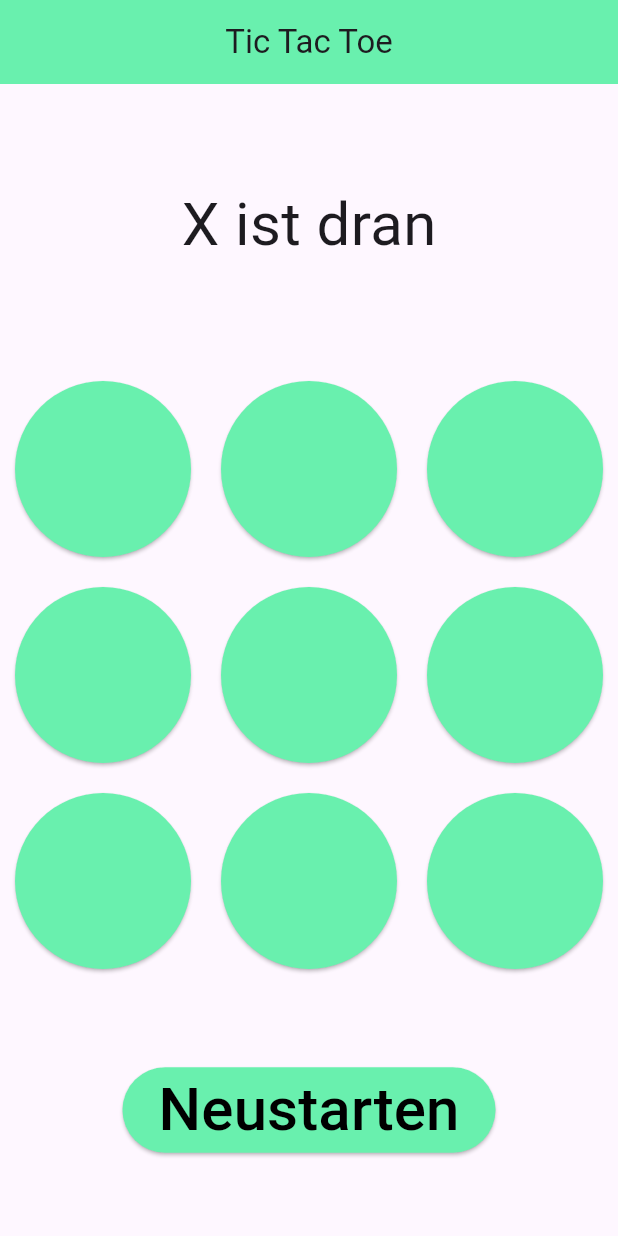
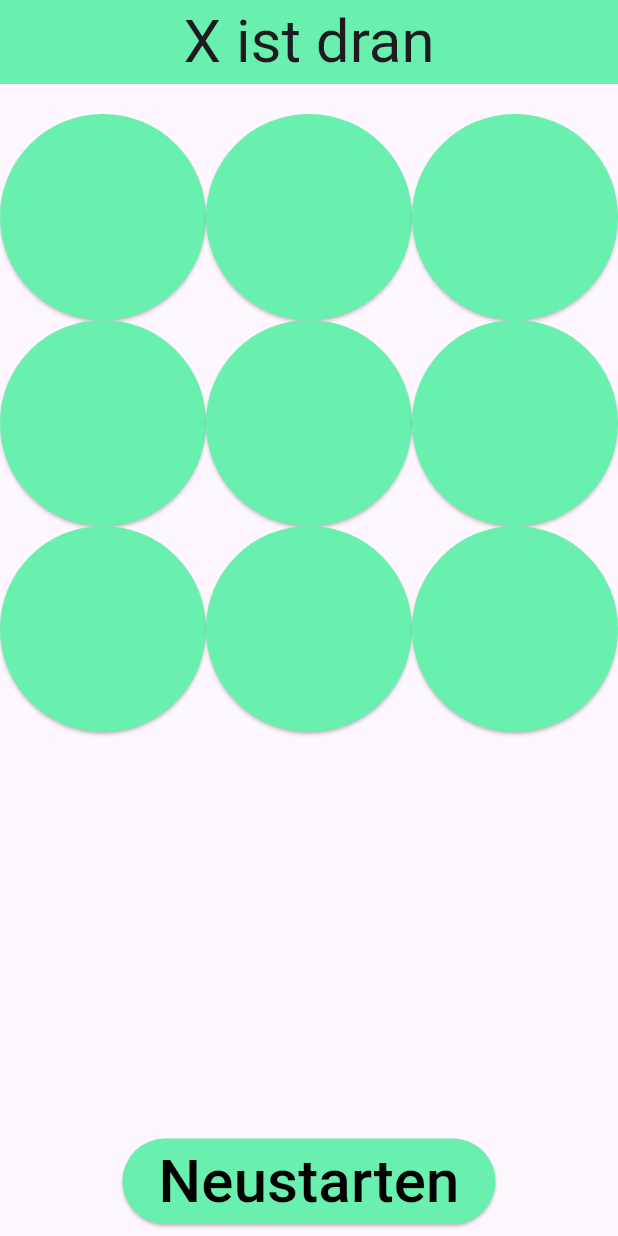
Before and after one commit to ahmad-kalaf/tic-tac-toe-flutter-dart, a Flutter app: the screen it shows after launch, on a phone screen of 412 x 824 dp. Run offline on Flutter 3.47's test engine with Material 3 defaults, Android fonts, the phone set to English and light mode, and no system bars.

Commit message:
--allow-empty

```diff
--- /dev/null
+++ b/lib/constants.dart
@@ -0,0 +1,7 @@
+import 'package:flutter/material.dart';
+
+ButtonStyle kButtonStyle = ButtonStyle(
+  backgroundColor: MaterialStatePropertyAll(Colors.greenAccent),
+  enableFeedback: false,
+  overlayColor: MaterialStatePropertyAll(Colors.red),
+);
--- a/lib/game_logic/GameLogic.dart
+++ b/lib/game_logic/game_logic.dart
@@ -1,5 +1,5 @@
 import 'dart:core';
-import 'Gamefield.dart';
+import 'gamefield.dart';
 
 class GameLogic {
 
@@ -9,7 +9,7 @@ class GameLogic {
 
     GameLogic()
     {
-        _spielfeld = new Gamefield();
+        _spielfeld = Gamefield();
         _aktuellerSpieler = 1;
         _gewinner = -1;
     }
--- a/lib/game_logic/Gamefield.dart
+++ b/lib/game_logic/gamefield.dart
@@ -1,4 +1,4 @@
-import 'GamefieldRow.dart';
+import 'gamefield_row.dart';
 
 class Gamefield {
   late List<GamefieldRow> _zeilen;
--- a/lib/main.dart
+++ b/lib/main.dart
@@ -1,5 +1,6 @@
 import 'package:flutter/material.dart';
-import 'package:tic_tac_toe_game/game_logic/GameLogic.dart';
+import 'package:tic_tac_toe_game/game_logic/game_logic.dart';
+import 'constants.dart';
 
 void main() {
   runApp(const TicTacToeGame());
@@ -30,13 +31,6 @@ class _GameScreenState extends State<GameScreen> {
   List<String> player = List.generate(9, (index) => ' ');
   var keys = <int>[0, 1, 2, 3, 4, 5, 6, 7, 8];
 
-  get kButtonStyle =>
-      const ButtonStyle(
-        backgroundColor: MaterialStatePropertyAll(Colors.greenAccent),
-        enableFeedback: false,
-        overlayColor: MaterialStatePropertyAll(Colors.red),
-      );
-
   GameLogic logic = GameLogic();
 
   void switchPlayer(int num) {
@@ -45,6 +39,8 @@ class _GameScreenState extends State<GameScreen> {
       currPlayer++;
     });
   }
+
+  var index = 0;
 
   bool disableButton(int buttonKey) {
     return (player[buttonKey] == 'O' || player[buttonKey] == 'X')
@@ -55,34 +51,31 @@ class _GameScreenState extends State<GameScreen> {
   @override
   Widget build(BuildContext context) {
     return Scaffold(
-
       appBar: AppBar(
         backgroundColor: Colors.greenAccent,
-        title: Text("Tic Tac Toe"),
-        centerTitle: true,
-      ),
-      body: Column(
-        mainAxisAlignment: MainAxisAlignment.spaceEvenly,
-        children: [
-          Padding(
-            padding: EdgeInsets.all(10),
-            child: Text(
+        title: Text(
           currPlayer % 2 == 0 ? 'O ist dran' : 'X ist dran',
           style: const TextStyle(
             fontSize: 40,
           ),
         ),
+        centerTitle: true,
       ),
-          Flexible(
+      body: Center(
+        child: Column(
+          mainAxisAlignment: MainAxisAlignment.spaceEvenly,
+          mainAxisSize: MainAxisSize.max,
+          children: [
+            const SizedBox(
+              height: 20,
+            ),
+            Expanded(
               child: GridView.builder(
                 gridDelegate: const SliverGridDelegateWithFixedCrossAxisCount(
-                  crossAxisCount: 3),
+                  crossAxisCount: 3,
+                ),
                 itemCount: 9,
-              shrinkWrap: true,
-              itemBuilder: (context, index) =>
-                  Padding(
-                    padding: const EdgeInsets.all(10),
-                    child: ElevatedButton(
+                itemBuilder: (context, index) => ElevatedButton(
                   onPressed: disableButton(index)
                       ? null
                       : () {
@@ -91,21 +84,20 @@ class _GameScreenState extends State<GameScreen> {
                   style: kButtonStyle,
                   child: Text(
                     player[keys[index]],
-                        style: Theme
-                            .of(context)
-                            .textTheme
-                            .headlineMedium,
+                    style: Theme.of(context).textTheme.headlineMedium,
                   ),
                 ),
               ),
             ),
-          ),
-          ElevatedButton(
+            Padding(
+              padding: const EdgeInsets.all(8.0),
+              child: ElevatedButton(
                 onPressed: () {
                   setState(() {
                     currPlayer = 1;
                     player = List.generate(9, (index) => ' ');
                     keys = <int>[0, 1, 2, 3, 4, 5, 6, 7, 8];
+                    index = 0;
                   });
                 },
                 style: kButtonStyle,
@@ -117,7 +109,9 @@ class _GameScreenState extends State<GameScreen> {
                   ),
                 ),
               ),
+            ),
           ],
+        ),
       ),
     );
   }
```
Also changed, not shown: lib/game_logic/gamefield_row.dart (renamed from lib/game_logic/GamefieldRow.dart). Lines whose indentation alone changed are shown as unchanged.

...

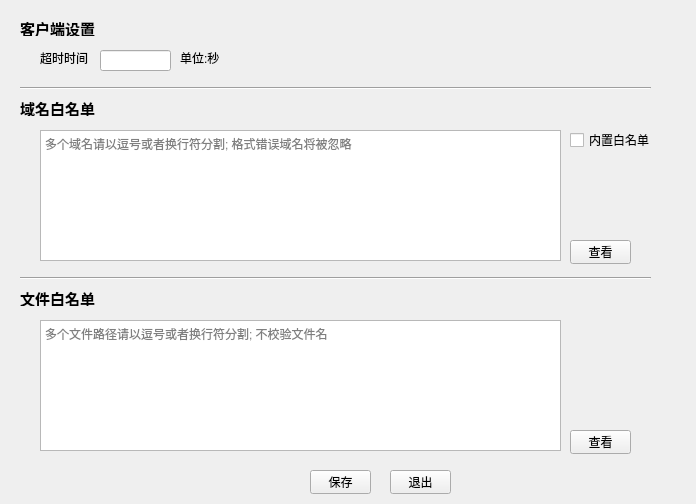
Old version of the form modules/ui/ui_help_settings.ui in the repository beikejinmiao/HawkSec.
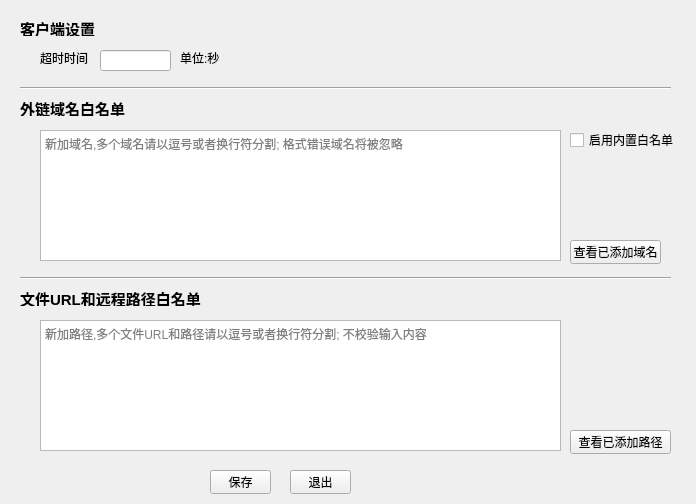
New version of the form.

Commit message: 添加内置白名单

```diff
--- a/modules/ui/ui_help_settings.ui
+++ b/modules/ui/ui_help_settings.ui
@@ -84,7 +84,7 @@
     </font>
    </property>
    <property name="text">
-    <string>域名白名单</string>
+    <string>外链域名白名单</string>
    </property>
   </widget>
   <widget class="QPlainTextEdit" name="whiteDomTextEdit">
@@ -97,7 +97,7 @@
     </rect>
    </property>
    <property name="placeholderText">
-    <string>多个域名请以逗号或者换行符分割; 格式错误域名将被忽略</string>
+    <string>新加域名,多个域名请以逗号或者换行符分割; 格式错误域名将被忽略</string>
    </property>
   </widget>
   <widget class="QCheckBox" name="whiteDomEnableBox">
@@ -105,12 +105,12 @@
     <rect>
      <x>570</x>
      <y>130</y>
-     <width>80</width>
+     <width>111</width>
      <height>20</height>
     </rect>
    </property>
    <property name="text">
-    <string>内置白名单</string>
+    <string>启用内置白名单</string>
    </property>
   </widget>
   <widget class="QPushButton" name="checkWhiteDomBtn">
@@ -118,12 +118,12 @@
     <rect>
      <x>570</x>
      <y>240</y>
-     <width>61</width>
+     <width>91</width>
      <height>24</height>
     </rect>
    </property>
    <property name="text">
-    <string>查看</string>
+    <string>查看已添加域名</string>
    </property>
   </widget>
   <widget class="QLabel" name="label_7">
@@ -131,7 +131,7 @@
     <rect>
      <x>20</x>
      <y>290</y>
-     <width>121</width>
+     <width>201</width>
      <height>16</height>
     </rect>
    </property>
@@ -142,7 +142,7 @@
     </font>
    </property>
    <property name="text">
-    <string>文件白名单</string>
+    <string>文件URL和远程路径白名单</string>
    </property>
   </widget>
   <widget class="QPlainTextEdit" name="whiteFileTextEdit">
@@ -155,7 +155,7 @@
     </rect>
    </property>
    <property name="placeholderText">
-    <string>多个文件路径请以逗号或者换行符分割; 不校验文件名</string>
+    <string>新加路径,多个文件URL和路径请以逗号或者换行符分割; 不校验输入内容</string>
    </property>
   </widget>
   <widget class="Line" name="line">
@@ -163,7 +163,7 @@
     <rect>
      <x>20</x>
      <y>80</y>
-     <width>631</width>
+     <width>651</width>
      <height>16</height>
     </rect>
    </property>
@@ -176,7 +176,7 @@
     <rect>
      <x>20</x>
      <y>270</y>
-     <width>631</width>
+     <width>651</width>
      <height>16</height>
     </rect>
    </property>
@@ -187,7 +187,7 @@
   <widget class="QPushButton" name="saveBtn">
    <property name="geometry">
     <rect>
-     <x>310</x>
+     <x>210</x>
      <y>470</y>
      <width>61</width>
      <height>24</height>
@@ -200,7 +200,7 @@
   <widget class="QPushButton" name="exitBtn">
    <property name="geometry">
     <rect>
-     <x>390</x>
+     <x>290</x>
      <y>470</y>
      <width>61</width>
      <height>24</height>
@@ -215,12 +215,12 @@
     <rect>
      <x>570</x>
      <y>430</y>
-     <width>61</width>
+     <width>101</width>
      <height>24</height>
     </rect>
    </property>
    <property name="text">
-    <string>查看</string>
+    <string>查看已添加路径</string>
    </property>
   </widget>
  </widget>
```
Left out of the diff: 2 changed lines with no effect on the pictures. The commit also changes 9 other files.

- Aim of the exercise -
Determine the count of lines in the data that contain the string "Colors", and reply with that count alone.

- Task result -
5